Data Science Resources: Data Science Recipes and Applied Machine Learning Recipes

Introduction to Applied Machine Learning & Data Science for Beginners, Business Analysts, Students, Researchers and Freelancers with Python & R Codes @ Western Australian Center for Applied Machine Learning & Data Science (WACAMLDS) !!!

Latest end-to-end Learn by Coding Recipes in Project-Based Learning:

Applied Statistics with R for Beginners and Business Professionals

Data Science and Machine Learning Projects in Python: Tabular Data Analytics

Data Science and Machine Learning Projects in R: Tabular Data Analytics

Python Machine Learning & Data Science Recipes: Learn by Coding

R Machine Learning & Data Science Recipes: Learn by Coding

Comparing Different Machine Learning Algorithms in Python for Classification (FREE)

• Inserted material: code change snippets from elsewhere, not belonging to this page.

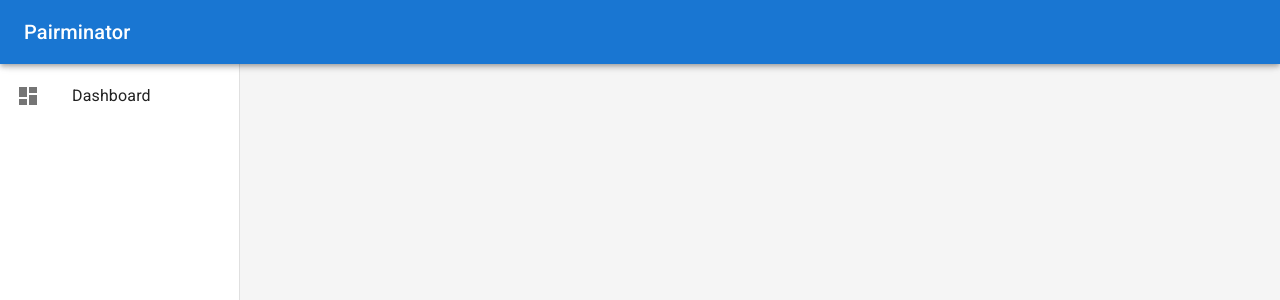
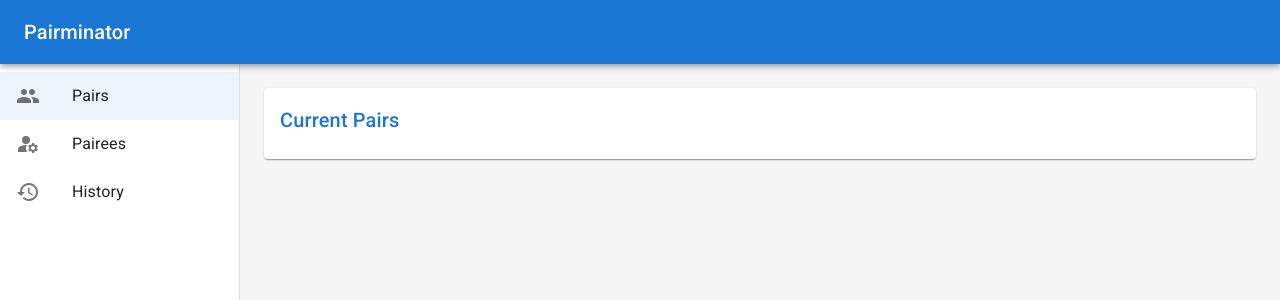
Before and after one commit to derekmborges/pairminator, a React (Create React App) app in the folder frontend/: page / in a window 1280 px wide. Shown: the top 300 px of the page. Built offline with nearby package versions, Linux system fonts and the light colour scheme.

Commit message:
add boilerplate routing

```diff
--- a/frontend/package.json
+++ b/frontend/package.json
@@ -17,6 +17,7 @@
     "@types/react-dom": "^18.0.0",
     "react": "^18.2.0",
     "react-dom": "^18.2.0",
+    "react-router-dom": "^6.8.1",
     "react-scripts": "5.0.1",
     "typescript": "^4.4.2",
     "web-vitals": "^2.1.0"
--- a/frontend/src/App.tsx
+++ b/frontend/src/App.tsx
@@ -1,9 +1,9 @@
 import React from "react";
 import "./App.css";
-import { Dashboard } from "./Components/Dashboard";
+import { PairminatorApp } from "./Components/PairminatorApp";
 
 function App() {
-  return <Dashboard />;
+  return <PairminatorApp />;
 }
 
 export default App;
--- /dev/null
+++ b/frontend/src/Components/AppRouter.tsx
@@ -0,0 +1,16 @@
+import React from 'react'
+import { Route, Routes } from 'react-router-dom'
+import { History } from './History'
+import { Pairees } from './Pairees'
+import { Pairs } from './Pairs'
+
+export const AppRouter = () => {
+  return (
+    <Routes>
+        <Route path='/' element={<Pairs />} />
+        <Route path='/pairs' element={<Pairs />} />
+        <Route path='/pairees' element={<Pairees />} />
+        <Route path='/history' element={<History />} />
+    </Routes>
+  )
+}
--- a/frontend/src/Components/Dashboard.tsx
+++ /dev/null
@@ -1,75 +0,0 @@
-import React from "react";
-import AppBar from "@mui/material/AppBar";
-import Typography from "@mui/material/Typography";
-import Box from "@mui/material/Box";
-import Toolbar from "@mui/material/Toolbar";
-import List from "@mui/material/List";
-import ListItemButton from "@mui/material/ListItemButton";
-import ListItemIcon from "@mui/material/ListItemIcon";
-import DashboardIcon from "@mui/icons-material/Dashboard";
-import ListItemText from "@mui/material/ListItemText";
-import Drawer from "@mui/material/Drawer";
-import { Theme } from "@mui/material";
-import Container from "@mui/system/Container";
-import Grid2 from "@mui/material/Unstable_Grid2/Grid2";
-
-export const Dashboard = (): JSX.Element => {
-  return (
-    <Box sx={{ display: "flex" }}>
-      <AppBar
-        position="absolute"
-        sx={{
-          zIndex: (theme) => theme.zIndex.drawer + 1,
-        }}
-      >
-        <Toolbar>
-          <Typography
-            component="h1"
-            variant="h6"
-            color="inherit"
-            noWrap
-            sx={{ flexGrow: 1 }}
-          >
-            Pairminator
-          </Typography>
-        </Toolbar>
-      </AppBar>
-      <Drawer
-        variant="permanent"
-        sx={{
-          "& .MuiDrawer-paper": {
-            whiteSpace: "nowrap",
-            width: 240,
-          },
-        }}
-      >
-        <Toolbar />
-        <List component="nav">
-          <ListItemButton>
-            <ListItemIcon>
-              <DashboardIcon />
-            </ListItemIcon>
-            <ListItemText primary="Dashboard" />
-          </ListItemButton>
-        </List>
-      </Drawer>
-      <Box
-        component="main"
-        sx={{
-          backgroundColor: (theme: Theme) =>
-            theme.palette.mode === "light"
-              ? theme.palette.grey[100]
-              : theme.palette.grey[900],
-          flexGrow: 1,
-          height: "100vh",
-          overflow: "auto",
-        }}
-      >
-        <Toolbar />
-        <Container maxWidth="lg" sx={{ my: 4 }}>
-          <Grid2 container spacing={3}></Grid2>
-        </Container>
-      </Box>
-    </Box>
-  );
-};
--- /dev/null
+++ b/frontend/src/Components/History.tsx
@@ -0,0 +1,18 @@
+import Paper from '@mui/material/Paper'
+import Typography from '@mui/material/Typography'
+import Grid2 from '@mui/material/Unstable_Grid2/Grid2'
+import React from 'react'
+
+export const History = (): JSX.Element => {
+  return (
+    <>
+        <Grid2 xs={12}>
+            <Paper sx={{ p: 2, display: 'flex', flexDirection: 'column' }}>
+                <Typography component="h2" variant="h6" color="primary" gutterBottom>
+                    Pairing History
+                </Typography>
+            </Paper>
+        </Grid2>
+    </>
+  )
+}
--- /dev/null
+++ b/frontend/src/Components/Pairees.tsx
@@ -0,0 +1,18 @@
+import Paper from '@mui/material/Paper'
+import Typography from '@mui/material/Typography'
+import Grid2 from '@mui/material/Unstable_Grid2/Grid2'
+import React from 'react'
+
+export const Pairees = (): JSX.Element => {
+  return (
+    <>
+        <Grid2 xs={12}>
+            <Paper sx={{ p: 2, display: 'flex', flexDirection: 'column' }}>
+                <Typography component="h2" variant="h6" color="primary" gutterBottom>
+                    Pairees
+                </Typography>
+            </Paper>
+        </Grid2>
+    </>
+  )
+}
--- /dev/null
+++ b/frontend/src/Components/PairminatorApp.tsx
@@ -0,0 +1,65 @@
+import React from "react";
+import AppBar from "@mui/material/AppBar";
+import Typography from "@mui/material/Typography";
+import Box from "@mui/material/Box";
+import Toolbar from "@mui/material/Toolbar";
+import List from "@mui/material/List";
+import ListItemButton from "@mui/material/ListItemButton";
+import ListItemIcon from "@mui/material/ListItemIcon";
+
+import ListItemText from "@mui/material/ListItemText";
+import Drawer from "@mui/material/Drawer";
+import { Theme } from "@mui/material";
+import Container from "@mui/system/Container";
+import Grid2 from "@mui/material/Unstable_Grid2/Grid2";
+import { BrowserRouter } from "react-router-dom";
+import { AppRouter } from "./AppRouter";
+import { Sidebar } from "./Sidebar";
+
+export const PairminatorApp = (): JSX.Element => {
+
+  return (
+    <BrowserRouter>
+      <Box sx={{ display: "flex" }}>
+        <AppBar
+          position="absolute"
+          sx={{
+            zIndex: (theme) => theme.zIndex.drawer + 1,
+          }}
+        >
+          <Toolbar>
+            <Typography
+              component="h1"
+              variant="h6"
+              color="inherit"
+              noWrap
+              sx={{ flexGrow: 1 }}
+            >
+              Pairminator
+            </Typography>
+          </Toolbar>
+        </AppBar>
+        <Sidebar />
+        <Box
+          component="main"
+          sx={{
+            backgroundColor: (theme: Theme) =>
+              theme.palette.mode === "light"
+                ? theme.palette.grey[100]
+                : theme.palette.grey[900],
+            flexGrow: 1,
+            height: "100vh",
+            overflow: "auto",
+          }}
+        >
+          <Toolbar />
+          <Container maxWidth="lg" sx={{ my: 3 }}>
+            <Grid2 container spacing={3}>
+              <AppRouter />
+            </Grid2>
+          </Container>
+        </Box>
+      </Box>
+    </BrowserRouter>
+  );
+};
--- /dev/null
+++ b/frontend/src/Components/Pairs.tsx
@@ -0,0 +1,18 @@
+import Paper from '@mui/material/Paper'
+import Typography from '@mui/material/Typography'
+import Grid2 from '@mui/material/Unstable_Grid2/Grid2'
+import React from 'react'
+
+export const Pairs = (): JSX.Element => {
+  return (
+    <>
+        <Grid2 xs={12}>
+            <Paper sx={{ p: 2, display: 'flex', flexDirection: 'column' }}>
+                <Typography component="h2" variant="h6" color="primary" gutterBottom>
+                    Current Pairs
+                </Typography>
+            </Paper>
+        </Grid2>
+    </>
+  )
+}
--- /dev/null
+++ b/frontend/src/Components/Sidebar.tsx
@@ -0,0 +1,60 @@
+import Drawer from '@mui/material/Drawer'
+import List from '@mui/material/List'
+import ListItemButton from '@mui/material/ListItemButton'
+import ListItemIcon from '@mui/material/ListItemIcon'
+import ListItemText from '@mui/material/ListItemText'
+import Toolbar from '@mui/material/Toolbar'
+import PeopleIcon from '@mui/icons-material/People';
+import ManageAccountsIcon from '@mui/icons-material/ManageAccounts';
+import HistoryIcon from '@mui/icons-material/History';
+import React from 'react'
+import { useLocation, useNavigate } from 'react-router-dom'
+
+export const Sidebar = (): JSX.Element => {
+    const navigate = useNavigate();
+    const location = useLocation();
+
+    return (
+        <Drawer
+            variant="permanent"
+            sx={{
+                "& .MuiDrawer-paper": {
+                    position: 'relative',
+                    whiteSpace: "nowrap",
+                    width: 240,
+                },
+            }}
+        >
+            <Toolbar />
+            <List component="nav">
+                <ListItemButton
+                    onClick={() => navigate({ pathname: '/pairs' })}
+                    selected={location.pathname === '/pairs' || location.pathname === '/'}
+                >
+                    <ListItemIcon>
+                        <PeopleIcon />
+                    </ListItemIcon>
+                    <ListItemText primary="Pairs" />
+                </ListItemButton>
+                <ListItemButton
+                    onClick={() => navigate({ pathname: '/pairees' })}
+                    selected={location.pathname === '/pairees'}
+                >
+                    <ListItemIcon>
+                        <ManageAccountsIcon />
+                    </ListItemIcon>
+                    <ListItemText primary="Pairees" />
+                </ListItemButton>
+                <ListItemButton
+                    onClick={() => navigate({ pathname: '/history' })}
+                    selected={location.pathname === '/history'}
+                >
+                    <ListItemIcon>
+                        <HistoryIcon />
+                    </ListItemIcon>
+                    <ListItemText primary="History" />
+                </ListItemButton>
+            </List>
+        </Drawer>
+    )
+}
```
Also changed, not shown: 1 other file (tests, documents, lock files or other folders).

Disclaimer: The information and code presented within this recipe/tutorial is only for educational and coaching purposes for beginners and developers. Anyone can practice and apply the recipe/tutorial presented here, but the reader is taking full responsibility for his/her actions. The author (content curator) of this recipe (code / program) has made every effort to ensure the accuracy of the information was correct at time of publication. The author (content curator) does not assume and hereby disclaims any liability to any party for any loss, damage, or disruption caused by errors or omissions, whether such errors or omissions result from accident, negligence, or any other cause. The information presented here could also be found in public knowledge domains.  

Google –> SETScholars